I love the story and the characters but the real number one reason this book is probably one of my favourites is the focus on the bushfires and the fire service. Australians everywhere would remember the horrifically tragic bushfires of 2019/20 and the toll they took. This is not a time in Australian history that we are going to forget any time soon, huge percentages of the country were a raging inferno that refused to be controlled. Lane has taken her experiences and the experiences of those around her to weave that time in our recent history into an enduring story of the courage and resilience shown by so many.

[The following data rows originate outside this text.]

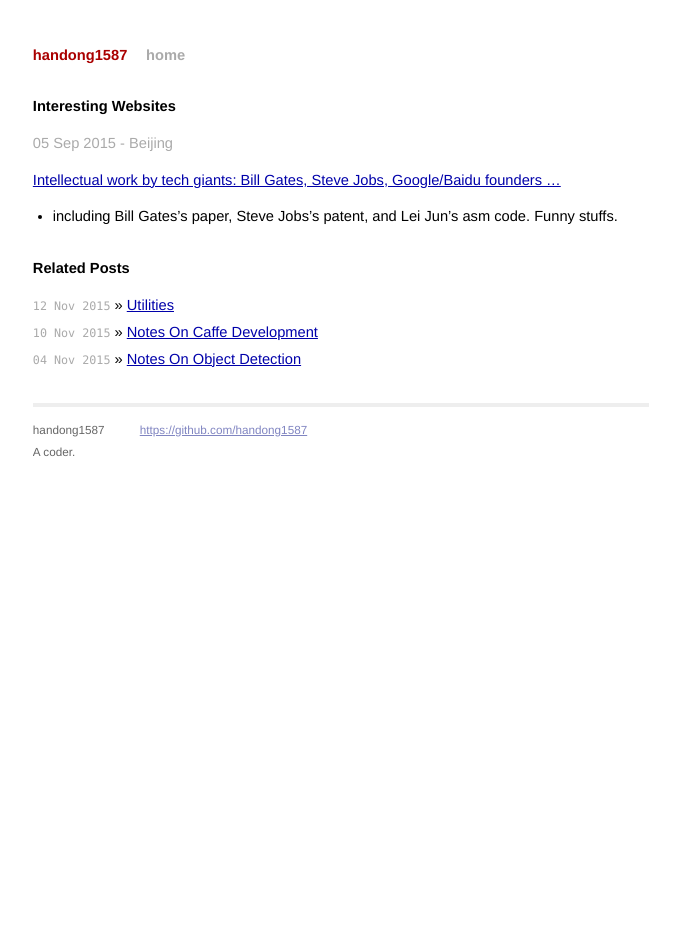
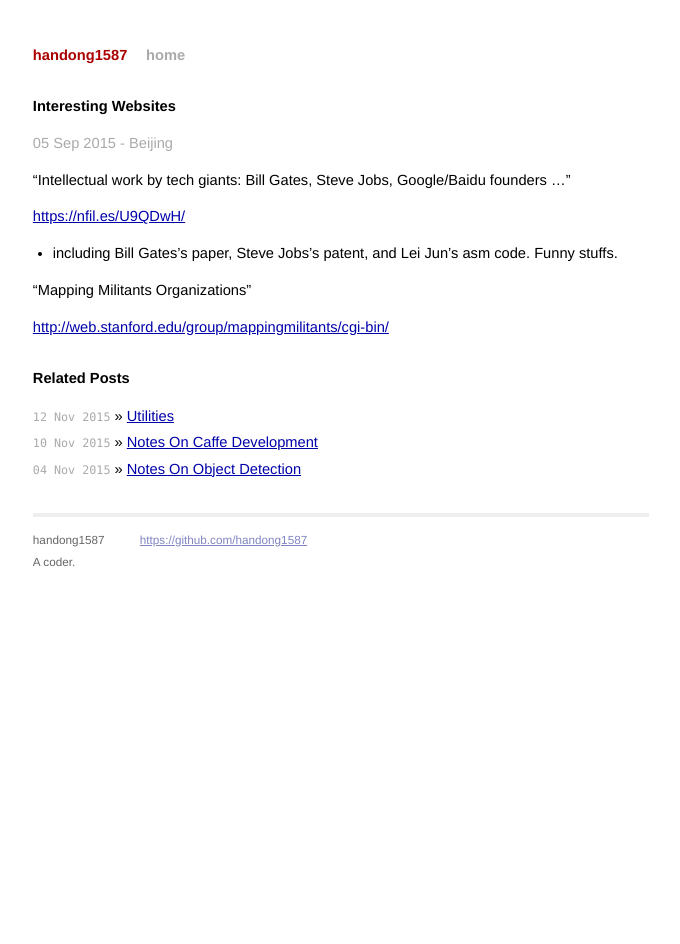
Before and after one commit to handong1587/handong1587.github.io, a Jekyll site: the page built from _posts/leisure/2015-09-05-interesting-websites.md, in a window 1280 px wide. Shown: the whole page, without its empty margins (299-979 px from the left). Built offline with Jekyll 4.4.1, drawn with Linux system fonts in a browser that asks for light colours; Markdown is read by kramdown in place of the engine named in the settings; comment, search, counter and statistics services are not loaded.

Commit message:
update interesting website.md

```diff
--- a/_posts/leisure/2015-09-05-interesting-websites.md
+++ b/_posts/leisure/2015-09-05-interesting-websites.md
@@ -9,6 +9,12 @@ title: Interesting Websites
 
 <p class="meta">05 Sep 2015 - Beijing</p>
 
-[Intellectual work by tech giants: Bill Gates, Steve Jobs, Google/Baidu founders ...](https://nfil.es/U9QDwH/)
+"Intellectual work by tech giants: Bill Gates, Steve Jobs, Google/Baidu founders ..."
+
+[https://nfil.es/U9QDwH/](https://nfil.es/U9QDwH/)
 
 - including Bill Gates's paper, Steve Jobs's patent, and Lei Jun's asm code. Funny stuffs.
+
+"Mapping Militants Organizations"
+
+[http://web.stanford.edu/group/mappingmilitants/cgi-bin/](http://web.stanford.edu/group/mappingmilitants/cgi-bin/)
```
Also changed, not shown: _posts/leisure/2015-07-25-image-showing-test.md (deleted, +0 -43 lines), _posts/leisure/2015-07-26-this-is-a-gif.md (deleted, +0 -13 lines).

The struggles faced, the shortage of Fire Service personnel, and the way that communities came together to rally and do what they could to support the fire fighters and those displaced by the fire.

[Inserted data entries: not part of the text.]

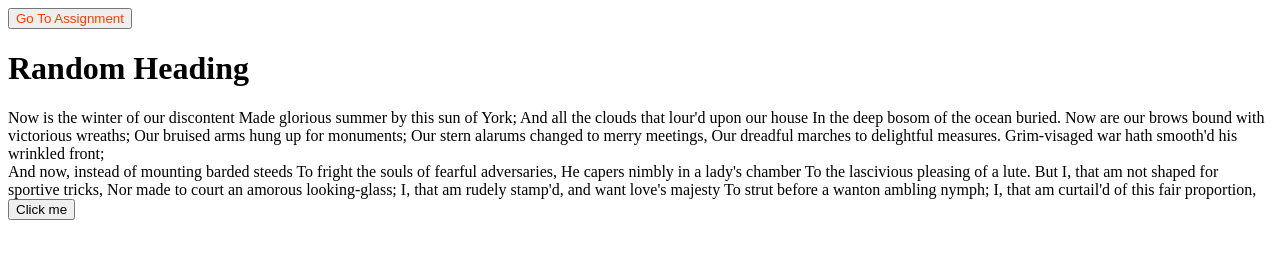
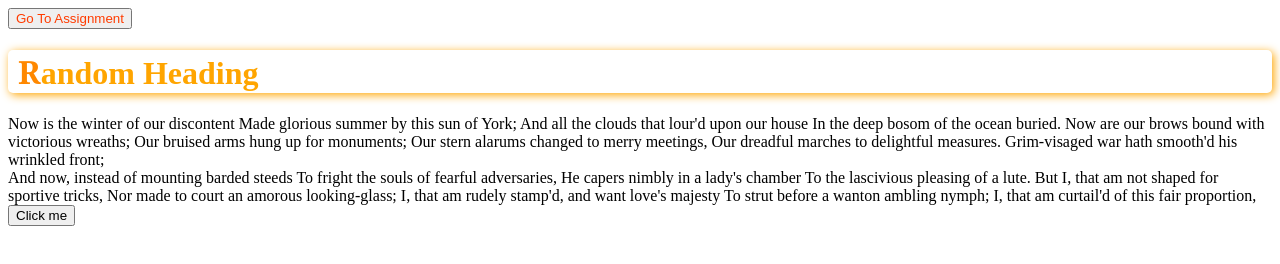
Before and after one commit to Ali-Raza-Gill/CSS-3rd-Class-Practice, a plain HTML site: page index.html in a window 1280 px wide. Drawn offline with Linux system fonts and the light colour scheme.

Commit message:
more changes is added

```diff
--- a/style.css
+++ b/style.css
@@ -23,3 +23,15 @@ li{
     display: inline;
     /* here bullet points are ignored by our browser bcz in inline tag the bullet is not apply in content.  */
 }
+.Heading{
+    color: orange;
+    box-shadow: 2px 2px 10px orange;
+    border-radius: 5px;
+    padding-left: 10px;
+
+}
+.Heading::first-letter{
+    color: rgb(255, 136, 0);
+    font-family: Georgia, 'Times New Roman', Times, serif;
+
+}
```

Sam’s relationship with her horse was something just beautiful, especially the more we learnt about their bond and how long they’d been together.

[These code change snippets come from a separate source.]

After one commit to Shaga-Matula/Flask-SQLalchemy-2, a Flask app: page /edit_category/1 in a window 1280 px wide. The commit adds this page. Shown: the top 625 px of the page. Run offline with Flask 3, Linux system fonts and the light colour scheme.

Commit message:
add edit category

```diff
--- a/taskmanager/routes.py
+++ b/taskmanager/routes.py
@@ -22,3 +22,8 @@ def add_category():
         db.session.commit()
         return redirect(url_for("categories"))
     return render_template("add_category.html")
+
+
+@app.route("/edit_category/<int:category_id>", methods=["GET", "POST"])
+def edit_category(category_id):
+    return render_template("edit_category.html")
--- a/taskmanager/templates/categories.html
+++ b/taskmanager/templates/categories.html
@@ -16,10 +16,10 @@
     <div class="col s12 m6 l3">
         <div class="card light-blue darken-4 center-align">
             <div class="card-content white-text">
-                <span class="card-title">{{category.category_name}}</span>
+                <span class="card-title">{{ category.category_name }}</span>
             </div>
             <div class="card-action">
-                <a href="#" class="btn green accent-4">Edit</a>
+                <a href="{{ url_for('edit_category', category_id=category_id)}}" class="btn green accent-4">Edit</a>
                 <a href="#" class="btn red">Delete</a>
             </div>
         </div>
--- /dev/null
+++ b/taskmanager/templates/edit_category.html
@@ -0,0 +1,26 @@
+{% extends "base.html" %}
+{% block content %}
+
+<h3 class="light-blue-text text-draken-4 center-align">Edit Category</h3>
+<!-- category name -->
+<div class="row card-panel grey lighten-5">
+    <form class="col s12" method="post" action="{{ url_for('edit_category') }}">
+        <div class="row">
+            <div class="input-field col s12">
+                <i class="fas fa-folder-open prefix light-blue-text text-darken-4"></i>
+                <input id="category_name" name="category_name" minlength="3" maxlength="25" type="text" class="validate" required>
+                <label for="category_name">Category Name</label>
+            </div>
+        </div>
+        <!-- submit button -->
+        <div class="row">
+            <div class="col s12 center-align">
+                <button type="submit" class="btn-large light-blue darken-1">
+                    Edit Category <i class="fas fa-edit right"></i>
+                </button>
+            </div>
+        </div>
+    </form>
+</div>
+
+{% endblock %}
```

All of this was much higher on my list of reasons to love this book than the element of romance, the second chances trope and the characters; though these were also definite reasons to love the story.
Sam Murphy is recently divorced, no longer the owner of a chic homewares boutique and an empty nester, life on the Sunshine Coast seems to be losing it’s appeal. She returns home to house-sit the family farm while her parents take a trip around the world and finds that it’s a much bigger job than she remembered. Luckily she has the tight-knit community around her to help – and her dad has asked everyone to look in on her.
Jack Cameron is the nearest neighbour and still a friend of her parent’s so he stops in to say Hi and offer any help she may need. The two catch up and things seem to be going okay, until they aren’t. Jack soon realises that ancient history isn’t as ancient as he thought and he still harbours more than a little resentment towards Sam for events of the past.
There is a pretty mean fire burning in the adjacent National Park and Jack is spending a lot of time out with the Rural Fire Service trying to contain it. They already hold out little hope of controlling the fire so the aim is to contain it; to keep it away from the outlying farms and the township.
NSW is in a drought, the worst drought on record and there’s no sign of it breaking. The fire in the National Park is starting to make even the hardiest farmers nervous and Sam is sometimes wondering what’s she’s got herself into. She’s loving being back home, and able to catch up with her childhood best friend as often as she likes but she still just isn’t sure what she wants her next chapter to look like.
Sam and Jack fall back into a somewhat easy friendship working together on both properties to keep everything in order – and prepare for the worst just in case. The fire causes everyone to do some soul searching about what’s important and re-evaluate.
These two were childhood sweethearts and for a while they thought they had it all figured it out … but it wasn’t to be. Jack was left devastated but the two moved forward separately, both married and had children; sometimes seeing each other in passing when Sam was home to visit. Now Sam is back and they are both divorced but can either of them risk another heartbreak.
The second chance storyline that Lane has written for Sam and Jack felt really authentic, I could see it unfolding the way it did.
I loved everything about this one. The town, the characters and the animals; the struggles and the never-ending effort of the RFS. It broke my heart to read of the heartbreaking decisions that sometimes have to be made between doing what’s ordered by those who see their big picture and doing what you feel is right for yourself and your neighbours. Who could bear the thought of driving away from your own property, knowing it’s right in the line of fire, to focus efforts on fighting the fire in another place.
I feel that Lane put a lot of time and effort into researching the rebuilding phase after a bushfire and learning about what was in place to help property owners and the displaced; but also how much of a strain was put on the organisations that were there to offer assistance because there was so much demand and so much loss. A beautifully written and emotionally engaging tale of family, friendship, community, second chances and the resilience we must find in the face of extreme adversity.
A beautiful read that made me laugh, made me cry, and made me remember the devastation, the loss and the heroic efforts of our emergency services.
Thank you Karly Lane for a beautiful story, and thanks to Allen & Unwin for a copy of the book in return for an honest review.
Once Burnt, Twice Shy is published by Allen & Unwin and is available now from Angus & Robertson Bookworld, Booktopia and where all good books are sold.